**REQUIRED ACTION:** Set down exactly, from the records below, the line with "Re-build Rmarkdown files" through the line with "## Visualización desde", and nothing else.

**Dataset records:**
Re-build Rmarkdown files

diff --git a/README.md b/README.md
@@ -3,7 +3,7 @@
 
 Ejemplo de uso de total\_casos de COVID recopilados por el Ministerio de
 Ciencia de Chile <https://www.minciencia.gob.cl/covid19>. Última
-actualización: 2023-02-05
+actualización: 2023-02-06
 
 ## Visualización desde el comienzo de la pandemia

* * *

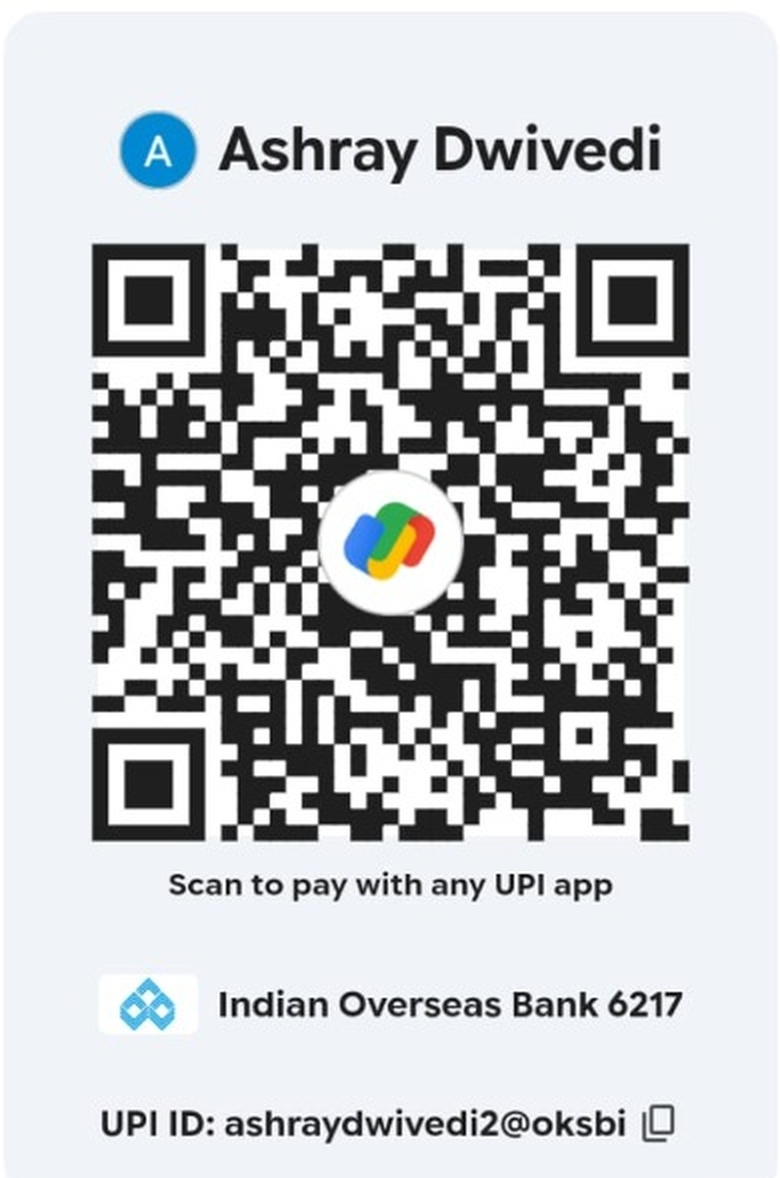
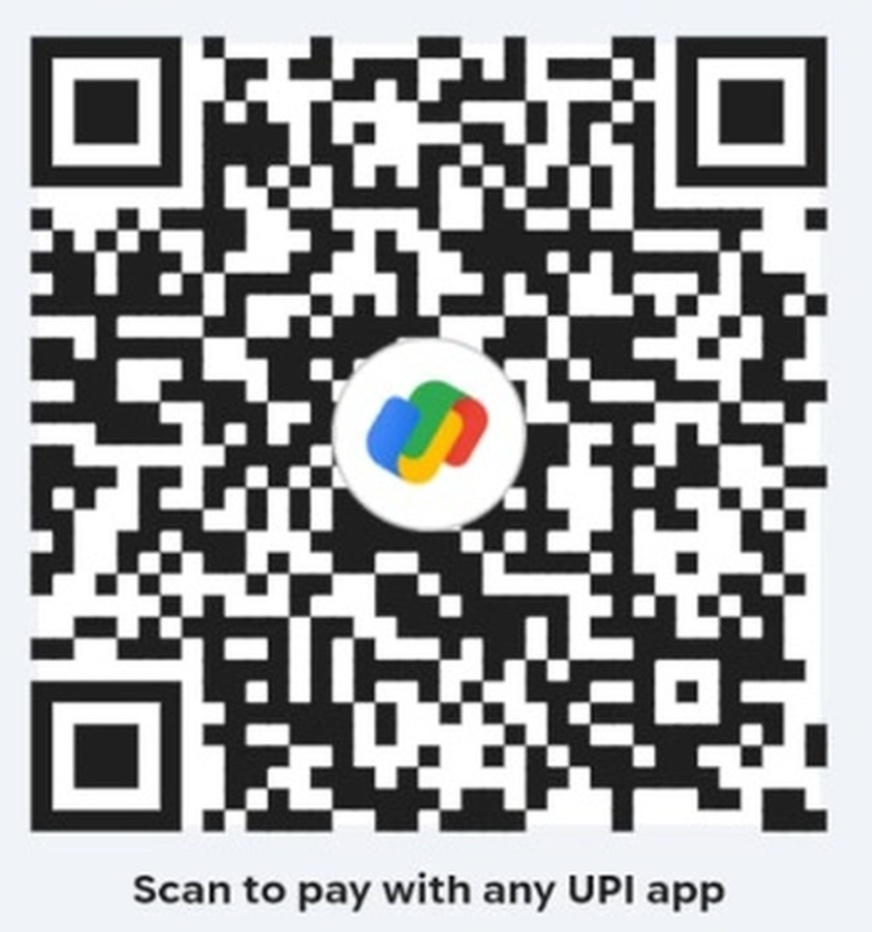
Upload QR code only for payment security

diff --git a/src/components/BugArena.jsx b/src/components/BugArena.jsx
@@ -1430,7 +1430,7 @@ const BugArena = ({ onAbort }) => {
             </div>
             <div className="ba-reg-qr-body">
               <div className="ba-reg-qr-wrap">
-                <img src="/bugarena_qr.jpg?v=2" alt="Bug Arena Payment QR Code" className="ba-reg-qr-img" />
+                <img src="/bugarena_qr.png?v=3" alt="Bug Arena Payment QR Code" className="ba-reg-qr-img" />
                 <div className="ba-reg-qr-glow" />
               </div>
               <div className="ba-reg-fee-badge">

---

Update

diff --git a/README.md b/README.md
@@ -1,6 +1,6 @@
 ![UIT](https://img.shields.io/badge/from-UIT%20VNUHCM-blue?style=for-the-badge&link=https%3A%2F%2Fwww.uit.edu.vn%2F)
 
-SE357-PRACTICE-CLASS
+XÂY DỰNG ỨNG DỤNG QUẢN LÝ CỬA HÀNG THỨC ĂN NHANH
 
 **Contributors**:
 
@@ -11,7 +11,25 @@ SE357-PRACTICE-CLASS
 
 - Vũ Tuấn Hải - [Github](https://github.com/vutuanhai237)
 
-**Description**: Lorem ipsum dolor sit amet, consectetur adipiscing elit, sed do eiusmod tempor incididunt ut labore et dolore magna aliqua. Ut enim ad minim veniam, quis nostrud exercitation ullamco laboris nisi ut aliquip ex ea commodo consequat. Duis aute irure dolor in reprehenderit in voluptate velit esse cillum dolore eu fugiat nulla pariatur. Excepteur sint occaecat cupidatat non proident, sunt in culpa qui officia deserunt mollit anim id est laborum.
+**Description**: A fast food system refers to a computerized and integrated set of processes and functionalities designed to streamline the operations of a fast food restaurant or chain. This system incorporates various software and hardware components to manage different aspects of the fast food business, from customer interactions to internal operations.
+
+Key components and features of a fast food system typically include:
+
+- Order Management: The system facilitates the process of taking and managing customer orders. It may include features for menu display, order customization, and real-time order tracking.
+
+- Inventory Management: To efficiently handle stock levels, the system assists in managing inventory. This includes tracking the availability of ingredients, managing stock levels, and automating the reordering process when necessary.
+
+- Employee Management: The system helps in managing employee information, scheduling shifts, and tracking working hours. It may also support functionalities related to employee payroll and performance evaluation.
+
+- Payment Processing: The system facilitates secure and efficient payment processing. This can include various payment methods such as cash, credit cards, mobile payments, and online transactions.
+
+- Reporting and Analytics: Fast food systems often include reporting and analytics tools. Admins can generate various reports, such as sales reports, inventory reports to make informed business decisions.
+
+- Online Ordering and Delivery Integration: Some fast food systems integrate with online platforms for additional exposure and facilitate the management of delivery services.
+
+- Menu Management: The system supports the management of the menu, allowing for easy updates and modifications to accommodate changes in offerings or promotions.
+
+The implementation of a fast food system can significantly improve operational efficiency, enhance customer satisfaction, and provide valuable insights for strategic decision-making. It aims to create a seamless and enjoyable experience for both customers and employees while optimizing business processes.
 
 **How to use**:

**ANSWER FOR THIS EXERCISE:**
Re-build Rmarkdown files

diff --git a/README.md b/README.md
@@ -3,7 +3,7 @@
 
 Ejemplo de uso de total\_casos de COVID recopilados por el Ministerio de
 Ciencia de Chile <https://www.minciencia.gob.cl/covid19>. Última
-actualización: 2023-02-05
+actualización: 2023-02-06
 
 ## Visualización desde el comienzo de la pandemia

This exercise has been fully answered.